> [Data supplied]:
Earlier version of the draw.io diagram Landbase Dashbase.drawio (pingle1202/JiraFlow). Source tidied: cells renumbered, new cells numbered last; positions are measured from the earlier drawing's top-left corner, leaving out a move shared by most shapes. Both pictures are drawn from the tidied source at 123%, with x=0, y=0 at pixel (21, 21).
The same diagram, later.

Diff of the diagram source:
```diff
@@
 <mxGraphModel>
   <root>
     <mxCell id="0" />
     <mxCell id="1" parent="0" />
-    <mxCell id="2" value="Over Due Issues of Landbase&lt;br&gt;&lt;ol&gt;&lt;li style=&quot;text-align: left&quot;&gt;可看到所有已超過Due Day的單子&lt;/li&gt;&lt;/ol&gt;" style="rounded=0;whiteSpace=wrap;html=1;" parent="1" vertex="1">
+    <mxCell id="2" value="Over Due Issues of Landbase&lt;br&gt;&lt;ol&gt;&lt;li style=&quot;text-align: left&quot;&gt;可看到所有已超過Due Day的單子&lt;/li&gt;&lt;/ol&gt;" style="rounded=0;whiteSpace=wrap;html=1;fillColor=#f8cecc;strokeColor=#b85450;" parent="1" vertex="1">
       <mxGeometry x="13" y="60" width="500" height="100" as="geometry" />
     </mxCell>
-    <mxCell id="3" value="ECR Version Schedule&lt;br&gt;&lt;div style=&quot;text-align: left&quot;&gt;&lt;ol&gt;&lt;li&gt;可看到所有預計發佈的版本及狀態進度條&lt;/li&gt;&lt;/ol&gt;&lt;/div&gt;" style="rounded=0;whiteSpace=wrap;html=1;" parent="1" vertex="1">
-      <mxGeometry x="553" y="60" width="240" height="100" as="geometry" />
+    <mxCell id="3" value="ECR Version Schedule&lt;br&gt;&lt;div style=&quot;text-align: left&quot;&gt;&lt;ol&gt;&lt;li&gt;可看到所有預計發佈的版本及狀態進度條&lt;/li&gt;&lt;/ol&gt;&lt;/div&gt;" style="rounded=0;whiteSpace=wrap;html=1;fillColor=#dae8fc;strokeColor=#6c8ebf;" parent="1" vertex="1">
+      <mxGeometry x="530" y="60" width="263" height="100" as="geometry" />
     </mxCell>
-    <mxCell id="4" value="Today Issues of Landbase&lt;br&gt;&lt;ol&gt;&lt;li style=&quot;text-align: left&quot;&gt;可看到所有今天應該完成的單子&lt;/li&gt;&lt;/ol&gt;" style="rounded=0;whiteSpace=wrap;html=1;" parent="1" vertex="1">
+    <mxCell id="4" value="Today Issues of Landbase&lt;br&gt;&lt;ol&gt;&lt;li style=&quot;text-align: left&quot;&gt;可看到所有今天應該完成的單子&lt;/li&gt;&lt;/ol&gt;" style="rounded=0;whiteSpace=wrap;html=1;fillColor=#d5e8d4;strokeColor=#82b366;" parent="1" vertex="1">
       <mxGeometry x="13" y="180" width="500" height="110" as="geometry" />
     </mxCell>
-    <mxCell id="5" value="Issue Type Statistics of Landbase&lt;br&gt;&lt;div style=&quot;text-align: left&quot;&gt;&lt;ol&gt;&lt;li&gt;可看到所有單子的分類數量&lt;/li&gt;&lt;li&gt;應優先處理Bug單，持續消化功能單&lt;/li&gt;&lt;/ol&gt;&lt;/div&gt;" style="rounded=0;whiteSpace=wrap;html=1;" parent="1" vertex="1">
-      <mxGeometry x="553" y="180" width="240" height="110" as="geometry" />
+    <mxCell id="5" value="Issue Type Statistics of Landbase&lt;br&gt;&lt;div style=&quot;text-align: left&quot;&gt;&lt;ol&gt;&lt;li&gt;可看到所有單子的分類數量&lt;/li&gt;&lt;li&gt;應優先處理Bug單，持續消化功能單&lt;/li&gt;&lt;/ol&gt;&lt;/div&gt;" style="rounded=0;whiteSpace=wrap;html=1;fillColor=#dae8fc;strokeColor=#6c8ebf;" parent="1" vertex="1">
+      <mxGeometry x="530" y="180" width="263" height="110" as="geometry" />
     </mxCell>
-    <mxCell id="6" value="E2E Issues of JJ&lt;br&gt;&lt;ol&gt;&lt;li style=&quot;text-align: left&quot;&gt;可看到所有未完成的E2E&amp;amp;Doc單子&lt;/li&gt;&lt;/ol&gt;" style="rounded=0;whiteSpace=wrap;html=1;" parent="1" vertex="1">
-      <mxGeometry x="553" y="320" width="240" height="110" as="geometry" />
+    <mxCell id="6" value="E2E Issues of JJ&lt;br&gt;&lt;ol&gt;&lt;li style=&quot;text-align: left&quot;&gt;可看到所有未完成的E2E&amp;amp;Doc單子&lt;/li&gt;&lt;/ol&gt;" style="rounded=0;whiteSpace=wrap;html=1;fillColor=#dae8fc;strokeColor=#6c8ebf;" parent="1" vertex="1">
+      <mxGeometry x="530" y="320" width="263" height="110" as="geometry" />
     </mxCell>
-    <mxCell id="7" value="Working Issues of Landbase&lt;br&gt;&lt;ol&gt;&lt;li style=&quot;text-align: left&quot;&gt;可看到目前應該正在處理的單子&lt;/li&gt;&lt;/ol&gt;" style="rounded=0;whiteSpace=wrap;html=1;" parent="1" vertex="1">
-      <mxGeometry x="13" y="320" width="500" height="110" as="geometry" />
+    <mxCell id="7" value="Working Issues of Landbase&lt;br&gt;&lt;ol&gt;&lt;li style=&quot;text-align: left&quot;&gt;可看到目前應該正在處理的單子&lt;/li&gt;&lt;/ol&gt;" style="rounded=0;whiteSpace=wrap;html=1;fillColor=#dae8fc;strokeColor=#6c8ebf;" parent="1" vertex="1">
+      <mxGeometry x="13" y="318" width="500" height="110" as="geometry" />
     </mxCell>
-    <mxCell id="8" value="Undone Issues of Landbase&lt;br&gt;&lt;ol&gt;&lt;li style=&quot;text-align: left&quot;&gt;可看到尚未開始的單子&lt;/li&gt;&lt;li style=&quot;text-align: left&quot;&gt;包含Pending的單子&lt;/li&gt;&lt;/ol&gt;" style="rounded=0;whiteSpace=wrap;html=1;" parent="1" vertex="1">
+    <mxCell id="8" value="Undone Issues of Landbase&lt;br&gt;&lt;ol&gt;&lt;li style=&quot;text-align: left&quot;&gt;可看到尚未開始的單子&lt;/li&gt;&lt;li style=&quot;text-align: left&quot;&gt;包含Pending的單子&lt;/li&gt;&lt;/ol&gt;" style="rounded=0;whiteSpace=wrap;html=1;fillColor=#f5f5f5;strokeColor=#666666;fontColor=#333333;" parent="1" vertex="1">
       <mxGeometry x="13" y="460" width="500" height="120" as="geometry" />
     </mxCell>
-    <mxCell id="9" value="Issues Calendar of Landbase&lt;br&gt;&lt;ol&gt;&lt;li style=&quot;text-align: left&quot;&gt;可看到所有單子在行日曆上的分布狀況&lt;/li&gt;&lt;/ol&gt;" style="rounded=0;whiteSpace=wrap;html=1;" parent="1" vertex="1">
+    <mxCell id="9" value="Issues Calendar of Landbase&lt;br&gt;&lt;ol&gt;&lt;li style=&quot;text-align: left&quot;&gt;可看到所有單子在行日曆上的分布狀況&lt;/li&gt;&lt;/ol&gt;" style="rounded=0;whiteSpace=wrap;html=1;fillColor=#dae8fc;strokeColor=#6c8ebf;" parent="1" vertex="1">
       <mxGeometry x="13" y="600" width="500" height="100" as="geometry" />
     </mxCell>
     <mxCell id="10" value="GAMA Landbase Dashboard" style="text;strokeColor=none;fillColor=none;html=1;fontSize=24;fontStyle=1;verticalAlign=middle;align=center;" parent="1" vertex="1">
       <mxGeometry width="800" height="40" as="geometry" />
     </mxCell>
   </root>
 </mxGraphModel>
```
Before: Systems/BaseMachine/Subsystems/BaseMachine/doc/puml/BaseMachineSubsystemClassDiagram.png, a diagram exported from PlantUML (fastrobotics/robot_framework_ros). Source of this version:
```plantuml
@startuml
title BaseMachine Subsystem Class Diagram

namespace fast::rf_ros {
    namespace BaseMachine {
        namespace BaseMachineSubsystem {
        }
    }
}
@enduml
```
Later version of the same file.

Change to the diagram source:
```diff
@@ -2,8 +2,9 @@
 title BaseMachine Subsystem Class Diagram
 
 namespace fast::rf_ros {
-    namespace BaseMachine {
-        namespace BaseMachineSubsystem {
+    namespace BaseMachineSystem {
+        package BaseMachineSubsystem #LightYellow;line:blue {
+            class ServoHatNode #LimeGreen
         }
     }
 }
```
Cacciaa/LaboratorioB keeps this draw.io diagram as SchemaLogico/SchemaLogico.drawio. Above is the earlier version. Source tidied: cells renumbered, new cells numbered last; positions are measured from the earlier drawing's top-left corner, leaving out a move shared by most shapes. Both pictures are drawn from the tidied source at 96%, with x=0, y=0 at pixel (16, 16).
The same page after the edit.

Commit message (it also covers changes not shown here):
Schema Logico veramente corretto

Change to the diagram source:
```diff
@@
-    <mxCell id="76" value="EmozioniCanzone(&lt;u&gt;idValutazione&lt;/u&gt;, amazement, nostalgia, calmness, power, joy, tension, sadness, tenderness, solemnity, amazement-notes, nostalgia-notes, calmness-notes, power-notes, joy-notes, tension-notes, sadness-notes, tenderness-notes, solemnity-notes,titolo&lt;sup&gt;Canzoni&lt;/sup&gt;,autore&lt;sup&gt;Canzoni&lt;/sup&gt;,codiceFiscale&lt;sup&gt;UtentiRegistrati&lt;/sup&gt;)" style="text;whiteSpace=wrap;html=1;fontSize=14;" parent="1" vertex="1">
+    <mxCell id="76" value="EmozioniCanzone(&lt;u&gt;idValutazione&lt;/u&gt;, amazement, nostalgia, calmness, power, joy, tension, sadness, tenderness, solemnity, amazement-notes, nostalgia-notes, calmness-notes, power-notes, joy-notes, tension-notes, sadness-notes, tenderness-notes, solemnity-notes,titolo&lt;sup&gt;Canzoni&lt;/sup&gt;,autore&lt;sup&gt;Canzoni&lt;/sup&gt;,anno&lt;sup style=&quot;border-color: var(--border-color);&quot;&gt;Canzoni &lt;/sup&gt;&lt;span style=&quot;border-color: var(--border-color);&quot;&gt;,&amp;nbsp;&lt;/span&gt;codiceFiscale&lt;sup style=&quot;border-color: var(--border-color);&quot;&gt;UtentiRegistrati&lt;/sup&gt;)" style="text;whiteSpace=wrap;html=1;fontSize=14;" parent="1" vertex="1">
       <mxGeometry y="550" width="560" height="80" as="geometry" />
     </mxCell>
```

> [Work request]:
Note which lines carry the word "this" in the material, then copy each of them.

> [Task solution]:
Before: Systems/BaseMachine/Subsystems/BaseMachine/doc/puml/BaseMachineSubsystemClassDiagram.png, a diagram exported from PlantUML (fastrobotics/robot_framework_ros). Source of this version:
Cacciaa/LaboratorioB keeps this draw.io diagram as SchemaLogico/SchemaLogico.drawio. Above is the earlier version. Source tidied: cells renumbered, new cells numbered last; positions are measured from the earlier drawing's top-left corner, leaving out a move shared by most shapes. Both pictures are drawn from the tidied source at 96%, with x=0, y=0 at pixel (16, 16).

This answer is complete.